The patent contained seven claims of progressively narrower scope. Claim 1 encompassed a staggering 260 quintrillion compounds, while claims 6 and 7 related to individual compounds. Claim 7 relates specifically to sildenafil.

Sildeafil had been shown to be effective in treating erectile disfunction prior to filing the patent application. None of the other claimed compounds had.

The patent specification stated that"one of the especially preferred compounds induces penile erection in impotent males", but did not identify that the compound was sildenafil. 

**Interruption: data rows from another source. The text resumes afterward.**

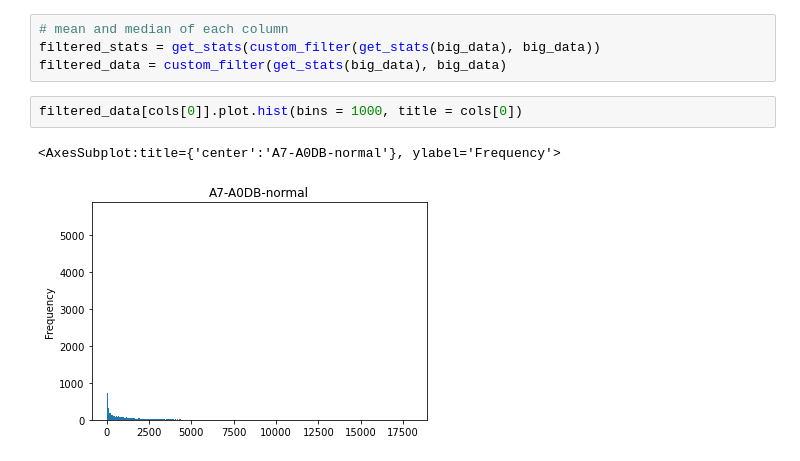
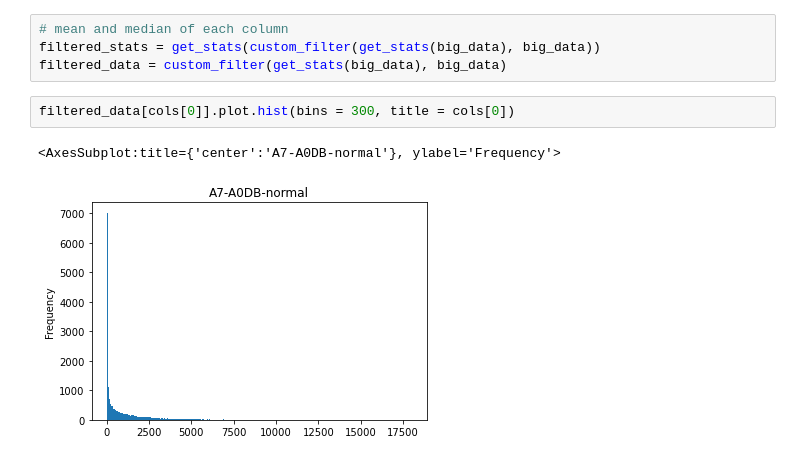
Before and after one commit to edwin5588/intro_data_preprocessing, a Jupyter notebook: Data Preprocessing Assignment Notebook.ipynb, the cells around one changed output. Saved outputs shown, nothing was run; the diff lists cells and outputs as text.

```diff
--- a/Data Preprocessing Assignment Notebook.ipynb
+++ b/Data Preprocessing Assignment Notebook.ipynb
@@ -133,8 +133,8 @@ What are the mean and median of each column after applying this filter? Plot the
 filtered_stats = get_stats(custom_filter(get_stats(big_data), big_data))
 filtered_data = custom_filter(get_stats(big_data), big_data)
 # %%
-filtered_data[cols[0]].plot.hist(bins = 1000, title = cols[0])
+filtered_data[cols[0]].plot.hist(bins = 300, title = cols[0])
 # %% [output]
 <AxesSubplot:title={'center':'A7-A0DB-normal'}, ylabel='Frequency'>
-[figure, old version]
+[figure, new version]
 # %%
```
Also changed, not shown: parts of 3 cells of this notebook.
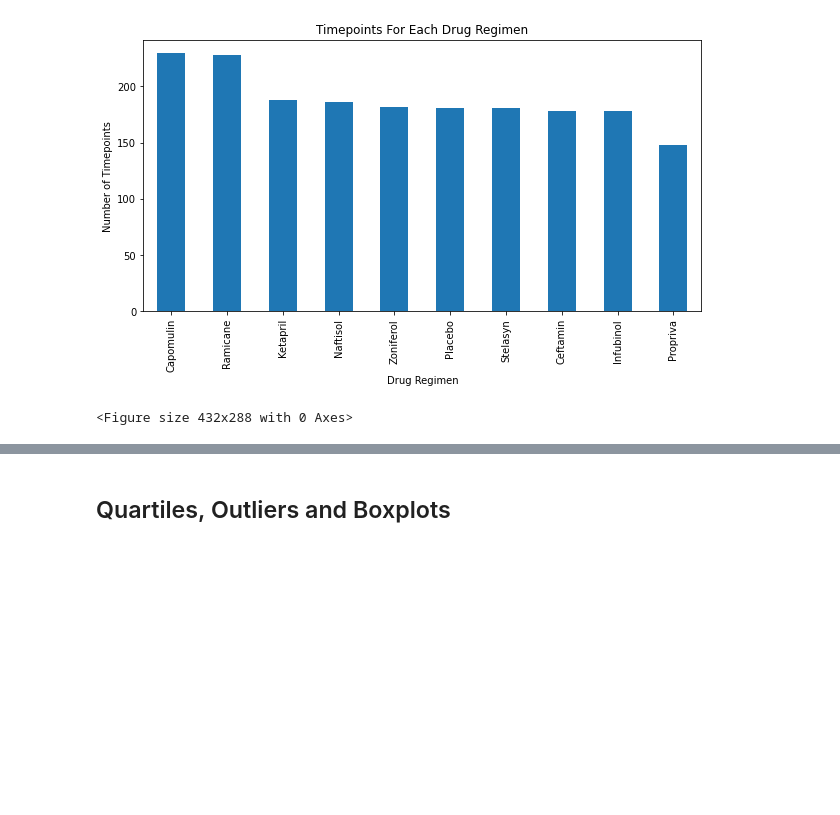
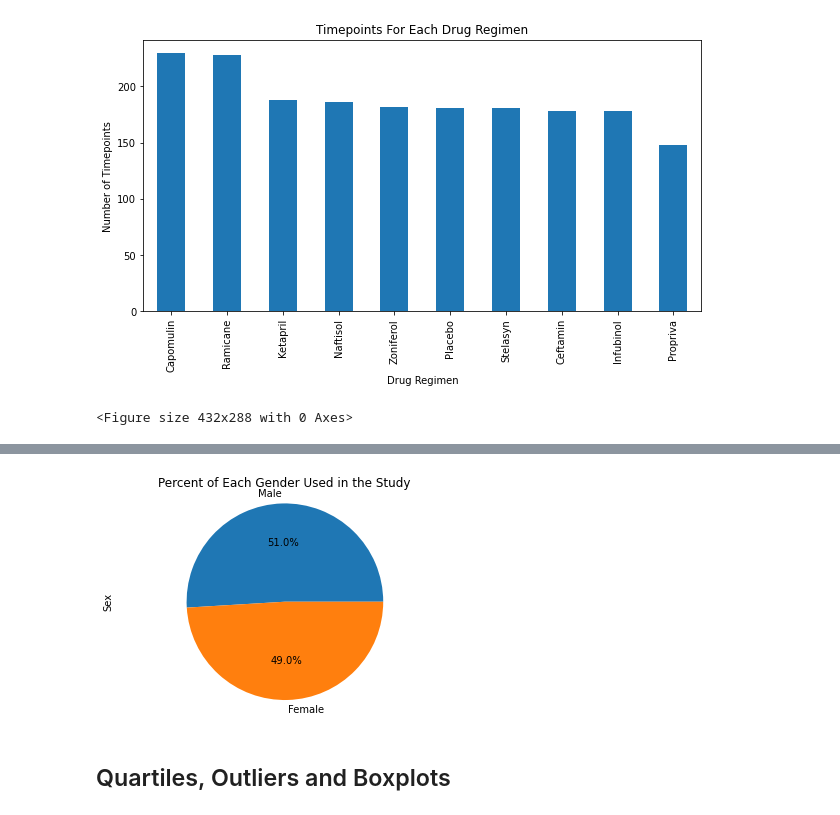
Before and after one commit to 17sarahstoffel/Capomulin-study, a Jupyter notebook: pymaceuticals_starter.ipynb, the cells around one changed output, grey strips where cells are left out. Drawn from its saved outputs; the diff is of its cells as text; code cells hidden in the pictures; blank space fills up the shorter version.

```diff
--- a/pymaceuticals_starter.ipynb
+++ b/pymaceuticals_starter.ipynb
@@ -192,3 +189,19 @@ plt.tight_layout()
+# %%
+# Generate a pie plot showing the distribution of female versus male mice using pyplot
+number_of_each_sex=mouse_data_clean.groupby(mouse_data_clean["Sex"]).count()
+number_of_each_sex = number_of_each_sex["Drug Regimen"].sort_values(ascending = False)
+
+sex = number_of_each_sex.index
+sex_count = list(number_of_each_sex)
+
+plt.pie(sex_count, labels = sex, autopct = "%1.1f%%")
+plt.ylabel("Sex")
+plt.title("Percent of Each Gender Used in the Study")
+
+plt.axis("equal")
+plt.show()
+# %% [output]
+[figure, added]
 # %% [markdown]
 ## Quartiles, Outliers and Boxplots
 # %%
```
Also changed, not shown: parts of 9 cells of this notebook.
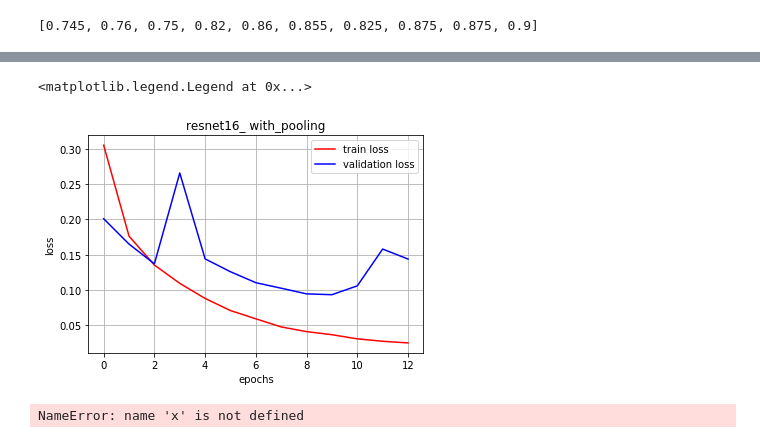
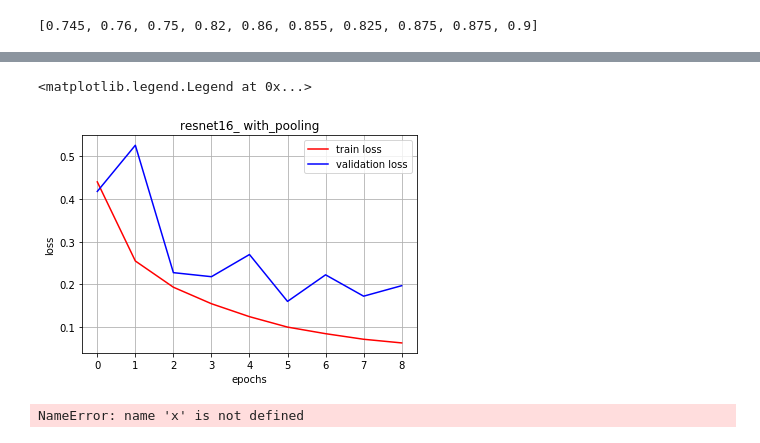
Before and after one commit to roberttoyonaga/HSTLens, a Jupyter notebook: HST_Lens_training_script_batchjob2.ipynb, the cells around one changed output, grey strips where cells are left out. Saved outputs shown, nothing was run; the diff lists cells and outputs as text; code cells hidden in the pictures.

```diff
--- a/HST_Lens_training_script_batchjob2.ipynb
+++ b/HST_Lens_training_script_batchjob2.ipynb
@@ -231,14 +217,14 @@ concat
 # %%
 import tensorflow
 import keras
-from HSTLens_resnet16_expsr import deeplens_classifier
+from HSTLens_resnet18 import deeplens_classifier
 
-my_model = deeplens_classifier(n_epochs=20)
+my_model = deeplens_classifier(n_epochs=20, batch_size=128)
 my_model._build()
 
-# my_model._fit(x_combined_shuf,y_combined_shuf)
+my_model._fit(x_combined_shuf,y_combined_shuf)
 
 #my_model.model.save("real_lenses_weights") # issue with json serializing
-# my_model.model.save_weights("combined_nonsubtracted_weights_resnet16_s_h2_60000")
-my_model._load("combined_nonsubtracted_weights_resnet16_h2_60000")
+my_model.model.save_weights("combined_nonsubtracted_weights_resnet17_h2_60000")
+# my_model.model.load_weights("weights/combined_nonsubtracted_weights_resnet17_h2_60000")
 # %% [output]
@@ -287,20 +270,20 @@ KeyboardInterrupt:
 # %%
 #my_model.model.history is a callback obj my_model.model.history is a dict
 train_loss = my_model.model.history.history['loss']
 val_loss = my_model.model.history.history['val_loss']
-xc = range(13)
+xc = range(9)
 
 plt.figure()
 plt.title('resnet16_ with_pooling')
 plt.xlabel('epochs');
 plt.ylabel('loss')
 plt.plot(xc, train_loss,'r-',label="train loss")
 plt.plot(xc, val_loss, 'b-',label="validation loss")
 plt.grid('on')
 plt.legend()
 # %% [output]
 <matplotlib.legend.Legend at 0x...>
-[figure, old version]
+[figure, new version]
 # %%
 start = time.time()
 predictions= my_model._predict(x[:1000],y[:1000])
```
Also changed, not shown: parts of 8 cells of this notebook, 21 other files.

The Supreme Court held that for the disclosure of the specification to be sufficient it must enable the"public to make the same successful use of the invention as the inventor could at the time of the application". Pfizer's patent specification failed this test because it did not indicate that sildenafil was the effective compound. Expert evidence showed that, even if only claims 6 and 7 were considered, a person skilled in the art would not have known which the effective compound was. Further testing would have been required. 

The Court stated that"Pfizer gained benefit under the Act - exclusive monopoly rights - while withholding disclosure in spite of its disclosure obligations. As a matter of policy and sound statutory interpretation, patentees cannot be allowed to "game" the system this way."

Having concluded that the disclosure of the specification was insufficient, the Court ruled the patent invalid. This is somewhat surprising, considering that the case arose under the Patented Medicines (Notice of Compliance) Regulations. The typical remedy under these Regulations would be to simply allow the Minister of Health to issue a Notice of Compliance.

Pfizer is challenging the ruling on the basis that the Supreme Court did not have jurisdiction to invalidate the patent, but in the meantime the ruling is proving problematic. The Federal Court recently granted summary judgement to another generic drug manufacturer - Apotex - inApotex Inc. vPfizer Ireland Pharma, 2012 FC 1339 declaring Pfizer's patent invalid, as "no result is possible other than a finding that the '466 patent is invalid" in view of the Supreme Court's ruling.

Whatever the outcome of Pfizer's challenge, the decision provides a strong reminder of the obligation to fully disclose an invention in the specification, and the potentially dire consequences of withholding information. If Pfizer had disclosed that sildenafil was the compound that had worked, the case may well have been decided in its favour.